Over the last few weeks, I have been writing this series called How to Hear God. I’m not professing to have many answers, but just want to explore what Scripture says about this topic and what my learning has been over the last several years from others and my own experience. Still using Jesus’ words recorded in John 10:27 (“My sheep listen to my voice; I know them, and they follow me”), this week, I’m focused on “my voice.”

If you’re like me, you have voices talking in your head all the time. Wait, that sounds weird. You know what I mean. You have your own voice that reminds you to do stuff, or that you’ve forgotten something. Sometimes that voice soothes you (“everything is going to be okay,” “I’m okay,” “I’ll get through this.”) You have the shaming voice that points out stuff you have done wrong or pretends to tell you truth about yourself even though it’s not truth at all (“that person would never like you;” “you’re a failure”). Sometimes that voice is a parent’s voice, or a teacher’s voice.

Then, there is this other voice. God’s voice. I believe there are ways to distinguish God’s voice from the other voices bouncing around inside. Here are a few of the identifiers for me:

God’s voice leads me to glorify only him.  Any voice that glorifies me or another person, or deifies a problem I am having, is not God’s voice. (Is 45)

God’s voice is consistent with Scripture. When Scripture speaks to a particular issue and I hear a voice that contradicts what Scripture says, it is not God’s voice. (John 14:26)

God’s voice aligns with his character.  God is holy, merciful, loving, present, faithful, great and awesome, mighty, grace-giving, and good. (Psalm 99; Deut. 4-7; John 3:16; 2 Th 2:16; Psalm 100) A voice that is inconsistent with these character traits is not God’s voice.

I cannot generate God’s voice. There are times when I need or want to hear from God and I don’t. I have tried really hard to generate God’s voice so I would be comforted or guided. But, I cannot generate his voice. If I have generated it, it is my voice, not his.

God’s voice does not use words I use.  Any of the times I have heard God’s voice in my heart or spirit (not sure where it actually touches in), the words are not my words. If someone else heard them, they would not claim, “That sounds like something you would say.”

God’s voice points me toward love and servanthood. God’s voice has always pointed me to him or others in love and in service. He does not ask me to seek revenge, hold a grudge, turn my back, or judge. (1 John 4:7-21)  He corrects me, yes, but he does not shame or condemn me.

Why does knowing God’s voice matter? Because I want to follow him. Knowing his voice is the first step. Next week: how do I follow?

Have you heard God’s voice?

How do you distinguish it from other voices?

Advertisements

How to Hear God (Part 1)

photo 1

I started hearing God about a month after I committed my life to Jesus in December 2008. Yes, I do realize how that sounds, but there are things in my life that have happened that leave no room for doubt that this is true. Just read about me and the Marine. When I say I hear from God, I don’t mean that an out-loud voice comes down from heaven. I mean there is a whisper in my soul and, to me, it is often as distinct and loud as a voice from heaven would be. Entire books have been written on this subject (see Dallas Willard, Hearing God) and so I don’t mean to cover it once and for all here.
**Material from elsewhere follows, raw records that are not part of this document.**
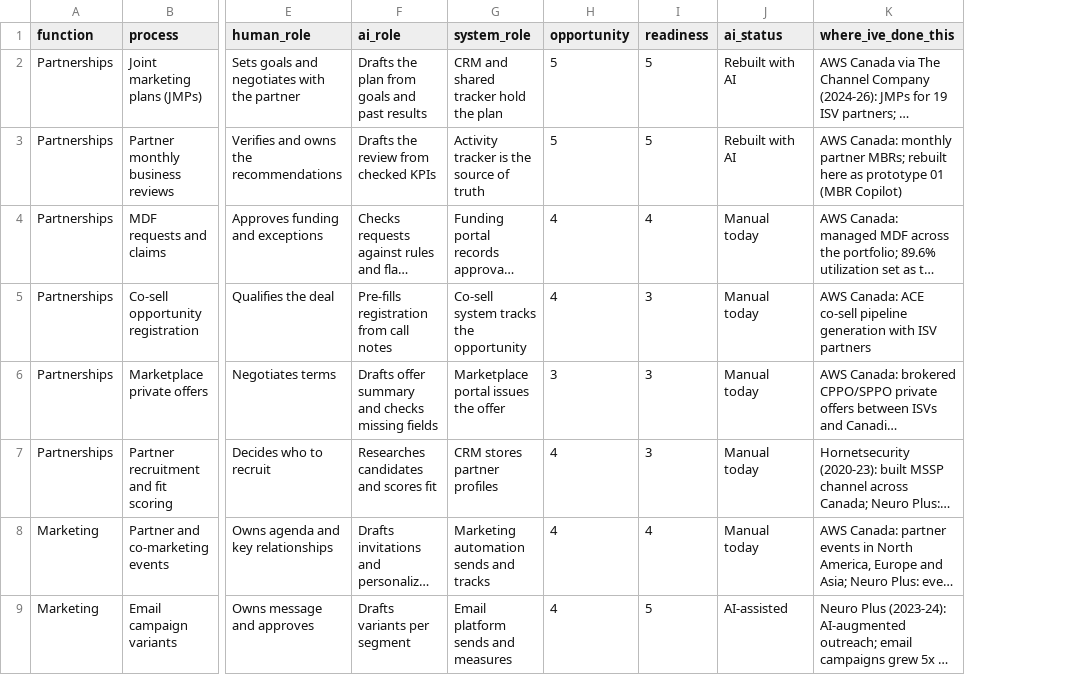
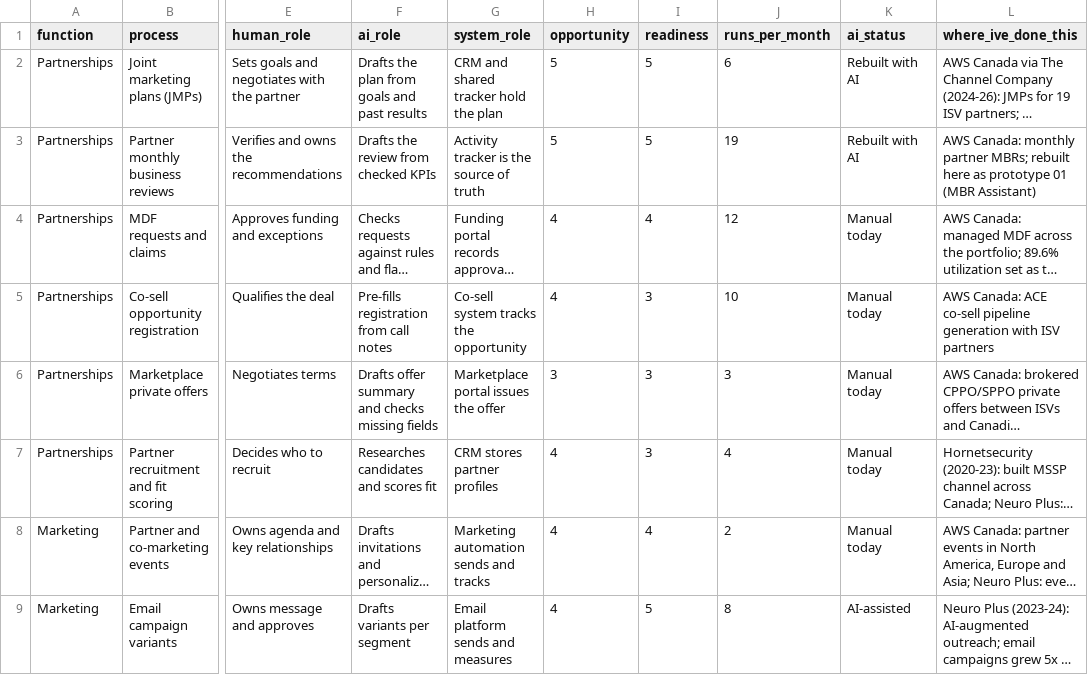
Before and after one commit to Oscar41-fractional/ai-workflow-prototypes, a CSV file: 04-capability-map/capability_map.csv, drawn as a sheet; only a part is shown, gaps mark what is left out; long unchanged cells end in …; addresses are those after the commit; the diff names each change by its address in the sheet, - before the commit and + after, or states it on an @@ line.

Commit message:
Problem to solve boxes, Assistant rename, explanations

```diff
--- a/04-capability-map/capability_map.csv
+++ b/04-capability-map/capability_map.csv
+column J (runs_per_month), rows 2-9: 6 | 19 | 12 | 10 | 3 | 4 | 2 | 8
-L3 (where_ive_done_this): …01 (MBR Copilot)
+L3 (where_ive_done_this): …01 (MBR Assistant)
```
Also changed, not shown: 24 other files.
In John 10:27, we are told that Jesus said: “My sheep listen to my voice; I know them, and they follow me.” Based on this verse, it is clear that those who hear from God:
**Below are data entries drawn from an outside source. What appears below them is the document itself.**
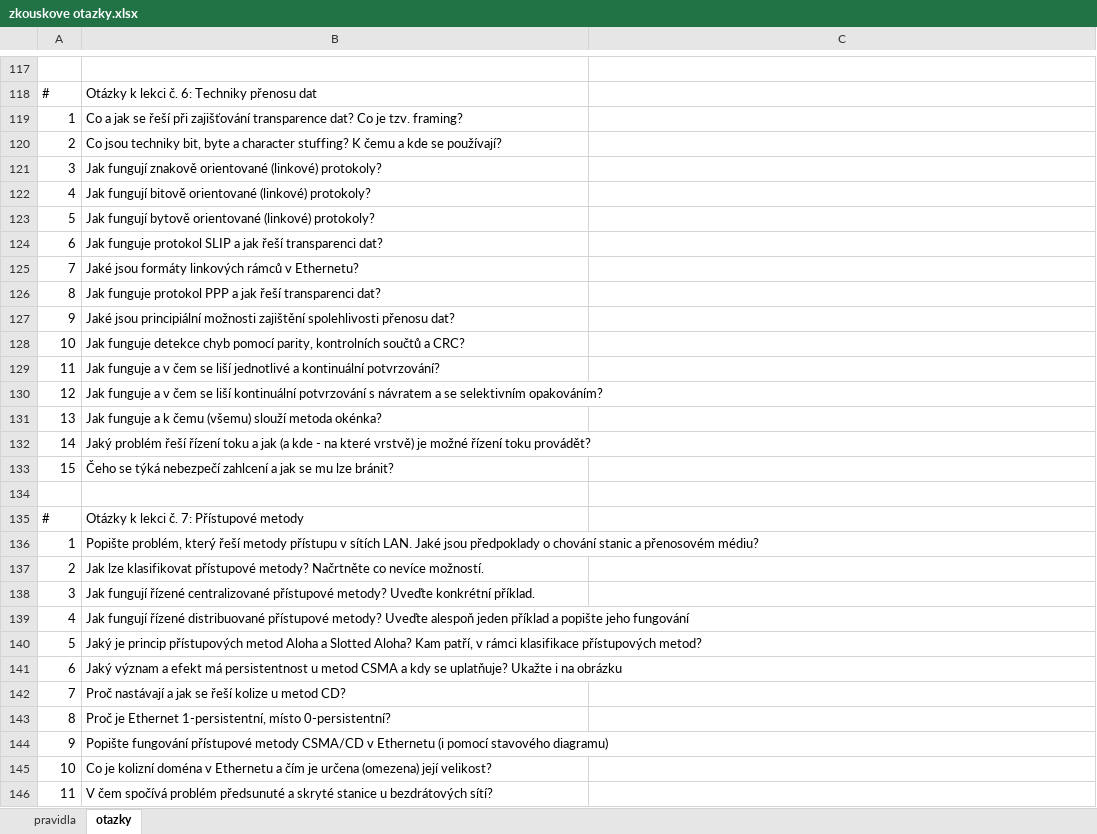
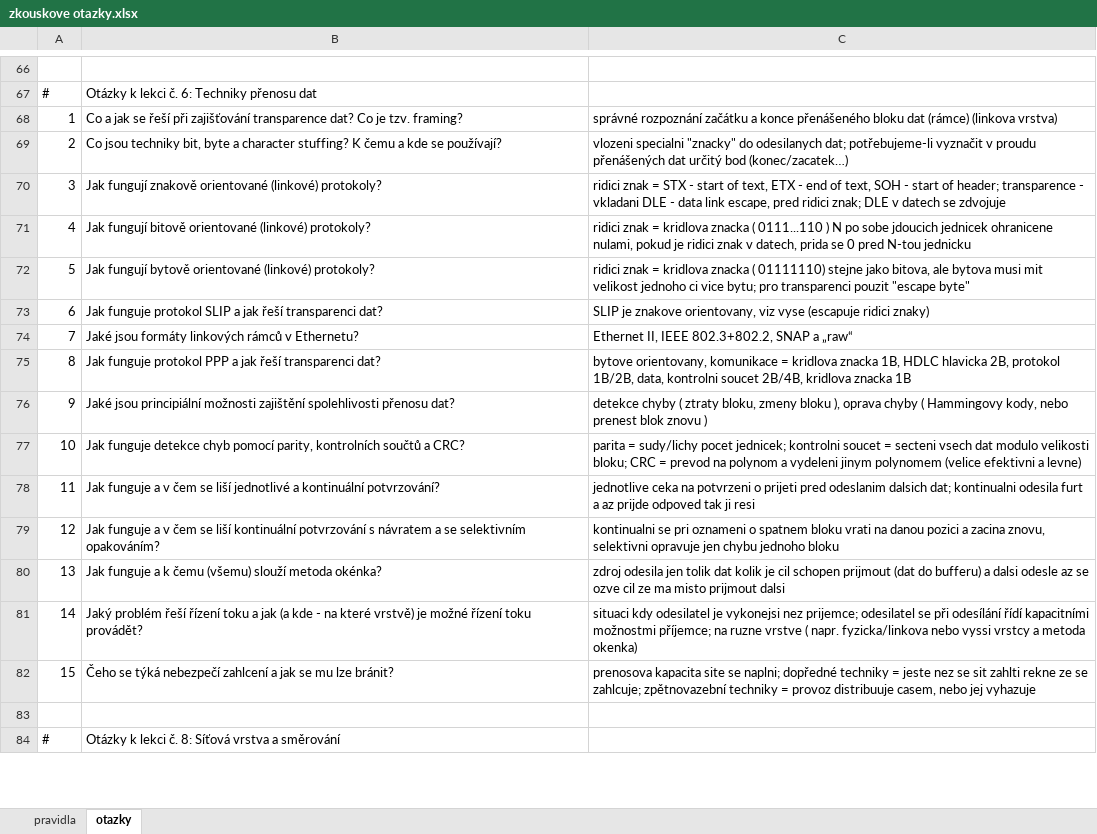
Before and after one commit to EbrithilNogare/mff, an Excel workbook: LS2/Počítačové sítě/zkouskove otazky.xlsx, sheet otazky, drawn as a sheet; only a part is shown, gaps mark what is left out; the shorter side is filled out with more unchanged rows; values as stored, in another font and other column widths than the file's, no cell formats; table styles not drawn; removed rows and columns are numbered as before the commit, all else as after; the diff covers the shown part only; the diff names each change by its address in the sheet, - before the commit and + after, or states it on an @@ line.

Commit message:
75% otazek na site

```diff
--- a/LS2/Počítačové sítě/zkouskove otazky.xlsx (sheet otazky)
+++ b/LS2/Počítačové sítě/zkouskove otazky.xlsx (sheet otazky)
-C68: (empty)
+C68: správné rozpoznání začátku a konce přenášeného bloku dat (rámce) (linkova vrstva)
-C69: (empty)
+C69: vlozeni specialni "znacky" do odesilanych dat; potřebujeme-li vyznačit v proudu přenášených dat určitý bod (konec/zacatek…)
-C70: (empty)
+C70: ridici znak = STX - start of text, ETX - end of text, SOH - start of header; transparence - vkladani DLE - data link escape, pred ridici znak; DLE v datech se zdvojuje
-C71: (empty)
+C71: ridici znak = kridlova znacka ( 0111...110 ) N po sobe jdoucich jednicek ohranicene nulami, pokud je ridici znak v datech, prida se 0 pred N-tou jednicku
-C72: (empty)
+C72: ridici znak = kridlova znacka ( 01111110) stejne jako bitova, ale bytova musi mit velikost jednoho ci vice bytu; pro transparenci pouzit "escape byte"
-C73: (empty)
+C73: SLIP je znakove orientovany, viz vyse (escapuje ridici znaky)
-C74: (empty)
+C74: Ethernet II, IEEE 802.3+802.2, SNAP a „raw“
-C75: (empty)
+C75: bytove orientovany, komunikace = kridlova znacka 1B, HDLC hlavicka 2B, protokol 1B/2B, data, kontrolni soucet 2B/4B, kridlova znacka 1B
-C76: (empty)
+C76: detekce chyby ( ztraty bloku, zmeny bloku ), oprava chyby ( Hammingovy kody, nebo prenest blok znovu )
-C77: (empty)
+C77: parita = sudy/lichy pocet jednicek; kontrolni soucet = secteni vsech dat modulo velikosti bloku; CRC = prevod na polynom a vydeleni jinym polynomem (velice efektivni a levne)
-C78: (empty)
+C78: jednotlive ceka na potvrzeni o prijeti pred odeslanim dalsich dat; kontinualni odesila furt a az prijde odpoved tak ji resi
-C79: (empty)
+C79: kontinualni se pri oznameni o spatnem bloku vrati na danou pozici a zacina znovu, selektivni opravuje jen chybu jednoho bloku
-C80: (empty)
+C80: zdroj odesila jen tolik dat kolik je cil schopen prijmout (dat do bufferu) a dalsi odesle az se ozve cil ze ma misto prijmout dalsi
-C81: (empty)
+C81: situaci kdy odesilatel je vykonejsi nez prijemce; odesilatel se při odesílání řídí kapacitními možnostmi příjemce; na ruzne vrstve ( napr. fyzicka/linkova nebo vyssi vrstcy a metoda okenka)
-C82: (empty)
+C82: prenosova kapacita site se naplni; dopředné techniky = jeste nez se sit zahlti rekne ze se zahlcuje; zpětnovazební techniky = provoz distribuuje casem, nebo jej vyhazuje
-row 134: (empty)
-row 135: # | Otázky k lekci č. 7: Přístupové metody
-row 136: 1 | Popište problém, který řeší metody přístupu v sítích LAN. Jaké jsou předpoklady o chování stanic a přenosovém médiu?
-row 137: 2 | Jak lze klasifikovat přístupové metody? Načrtněte co nevíce možností.
-row 138: 3 | Jak fungují řízené centralizované přístupové metody? Uveďte konkrétní příklad.
-row 139: 4 | Jak fungují řízené distribuované přístupové metody? Uveďte alespoň jeden příklad a popište jeho fungování
-row 140: 5 | Jaký je princip přístupových metod Aloha a Slotted Aloha? Kam patří, v rámci klasifikace přístupových metod?
-row 141: 6 | Jaký význam a efekt má persistentnost u metod CSMA a kdy se uplatňuje? Ukažte i na obrázku
-row 142: 7 | Proč nastávají a jak se řeší kolize u metod CD?
-row 143: 8 | Proč je Ethernet 1-persistentní, místo 0-persistentní?
-row 144: 9 | Popište fungování přístupové metody CSMA/CD v Ethernetu (i pomocí stavového diagramu)
-row 145: 10 | Co je kolizní doména v Ethernetu a čím je určena (omezena) její velikost?
-row 146: 11 | V čem spočívá problém předsunuté a skryté stanice u bezdrátových sítí?
```
Also changed, not shown: 32 added rows, 62 removed rows and 60 edited cells elsewhere in this sheet, sheet pravidla, cell formats.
          1.    Have a relationship with Jesus. (My sheep; I know them)

          2.    Are receptive to hearing from him. (listen to my voice)

          3.    Are willing to walk in faith to follow him. (they follow me)

None of these is easy to simply check off your list. Each requires effort, openness, and attentiveness. I want to explore the first one today and the others over the next two weeks.

So, how do you have a relationship with Jesus? Bob Goff, in his book Love Does, says that he realized at some point during his Christian life that he didn’t have a relationship with Jesus, he was a stalker of Jesus. “I collected pictures and gathered artifacts and bumper stickers about Christianity, and I talked about knowing Jesus like we were best friends, when actually we really hardly knew each other at all. And I memorized Bible verses and the names of the books of the Bible in order and the sequence of a bunch of events as well as who was there. At some point I had to confess that I was stalking Jesus. I was actually creeping myself out a little and I realized I was probably creeping God out too.”

Ouch. I get it. I don’t want to be a Jesus stalker. I want to be a Jesus knower. And to know him, I have to be with him and commune with him. Now, let’s just be upfront about this: He is not physically present on earth with us and so this is no small task. This is what I try to do (I stress “try”):

  • I intentionally put myself in the places I have met with him before.  When I am in creation (near the water or watching a sunset) I am overwhelmed by his presence.
  • I spend time with other people who know him.  I have developed friendships with people who have loved Jesus much longer than me. I study them, listen to them, learn from them.
  • I spend time with people who are dying to know him.  I have developed friendships with people who are searching and asking about Jesus. God uses me (and you) to show them who he is.
  • I ask him to reveal himself to me in my day.  This is a simple prayer that I have seen God answer every time I make it.

How do you commune with Jesus?

How to Pray with Someone

IMG_0305

My step-father is a quadriplegic and cannot move a muscle in his body other than those in his neck. What this means is that someone has had to feed him every bite he eats. Someone must put him into bed and get him out of bed. Someone has to brush his hair and brush his teeth. Every single thing he needs to do in his life, someone else has to do it for him.

But, my step-father does something that is really remarkable. He races sailboats. He is the skipper, the director, if you will, on a sailboat during regattas. The way this works is that he has a chair fastened to the back of the boat and he gets strapped into that chair for the duration of a particular race. The interesting part comes when he is put onto the boat. Four grown men lift him out of his wheelchair, one guy under one arm, one under the other, one guy under one leg, and one under the other. They carry him this way down a very narrow dock, with water on both sides, and then they transfer him to a couple other guys who are on the boat. During the transfer, my step-father is over the water being moved from one set of arms to another while these men carefully step aboard the boat. The boat is in the water, don’t forget, so when you step on, it moves. Eventually, the men maneuver my step-father to his chair. By the end, these men are sweating and out of breath.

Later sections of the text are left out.